— EXERCISE DETAILS —
Give only the number of lines below that contain the word "Kasieczka".

— Recorded data —
____________________

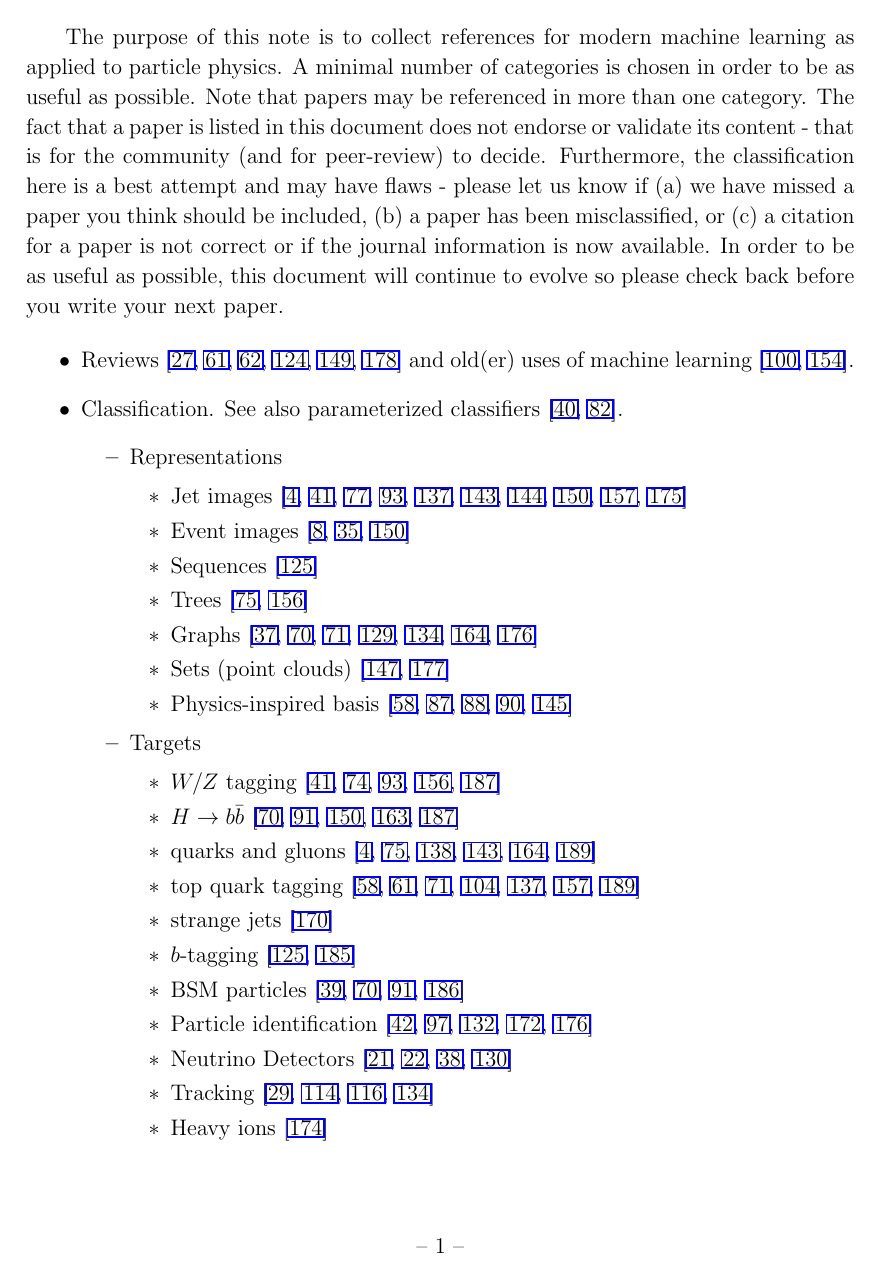
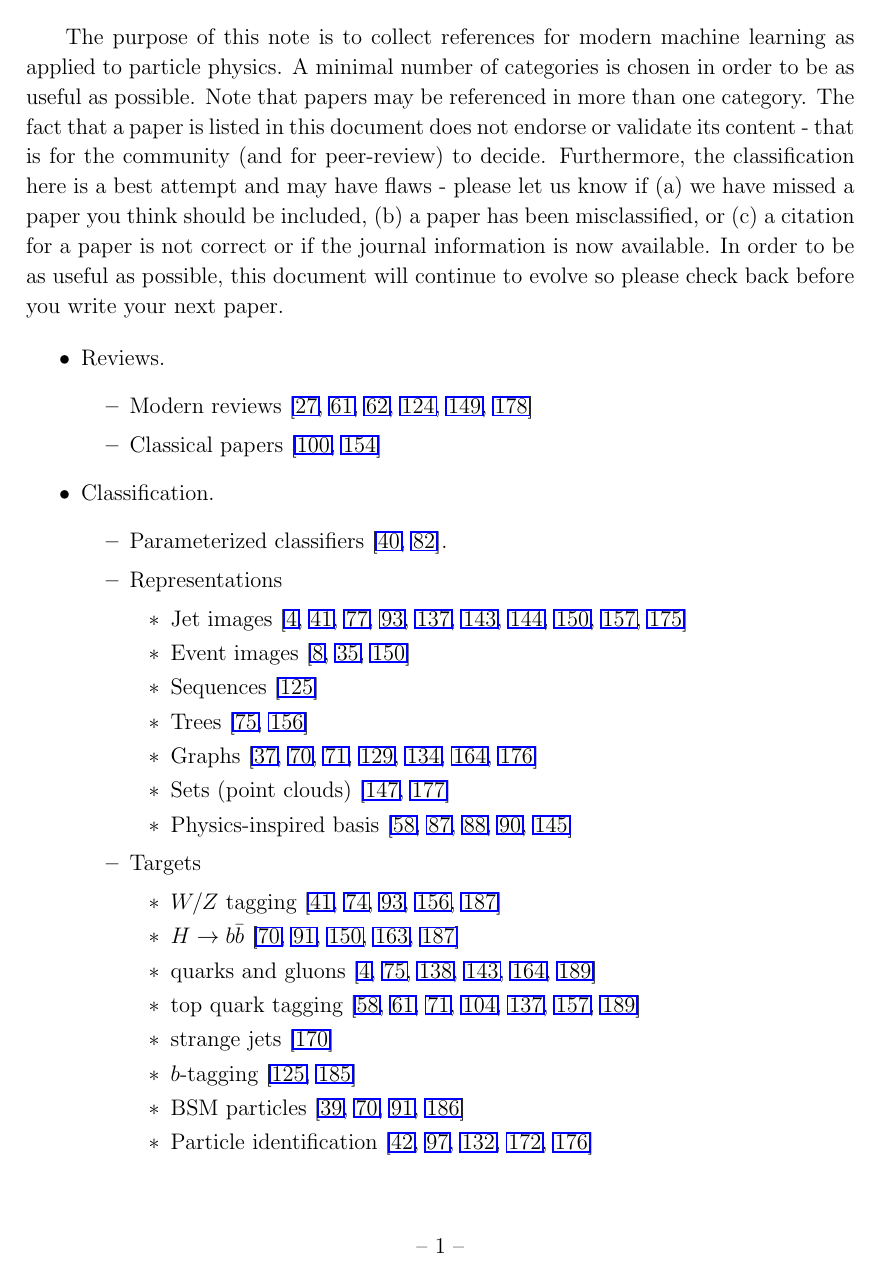
Before and after one commit to iml-wg/HEPML-LivingReview, a LaTeX document (HEPML.tex): page 2 of 20. Compiled offline with pdfLaTeX; a missing bibliography style is replaced by a similar one.

Commit message:
adding structure to MD

```diff
--- a/HEPML.tex
+++ b/HEPML.tex
@@ -37,9 +37,14 @@ Modern machine learning techniques, including deep learning, is rapidly being ap
 The purpose of this note is to collect references for modern machine learning as applied to particle physics.  A minimal number of categories is chosen in order to be as useful as possible.  Note that papers may be referenced in more than one category.  The fact that a paper is listed in this document does not endorse or validate its content - that is for the community (and for peer-review) to decide.  Furthermore, the classification here is a best attempt and may have flaws - please let us know if (a) we have missed a paper you think should be included, (b) a paper has been misclassified, or (c) a citation for a paper is not correct or if the journal information is now available.  In order to be as useful as possible, this document will continue to evolve so please check back before you write your next paper.
 
 \begin{itemize}
-\item Reviews~\cite{Larkoski:2017jix,Guest:2018yhq,Albertsson:2018maf,Radovic:2018dip,Carleo:2019ptp,Kasieczka:2019dbj} and old(er) uses of machine learning~\cite{Denby:1987rk,Lonnblad:1990bi}.
-\item Classification.  See also parameterized classifiers~\cite{Baldi:2016fzo,Cranmer:2015bka}.
+\item Reviews.
 	\begin{itemize}
+		\item Modern reviews~\cite{Larkoski:2017jix,Guest:2018yhq,Albertsson:2018maf,Radovic:2018dip,Carleo:2019ptp,Kasieczka:2019dbj}
+		 \item Classical papers~\cite{Denby:1987rk,Lonnblad:1990bi}
+	\end{itemize}
+\item Classification.
+	\begin{itemize}
+		\item Parameterized classifiers~\cite{Baldi:2016fzo,Cranmer:2015bka}.
 		\item Representations
 			\begin{itemize}
 				\item Jet images~\cite{Pumplin:1991kc,Cogan:2014oua,deOliveira:2015xxd,ATL-PHYS-PUB-2017-017,Lin:2018cin,Komiske:2018oaa,Barnard:2016qma,Komiske:2016rsd,Kasieczka:2017nvn,Macaluso:2018tck}
```
Also changed, not shown: README.md, HEPML.tex (15 more changed lines).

____________________

— TASK RESPONSE —
3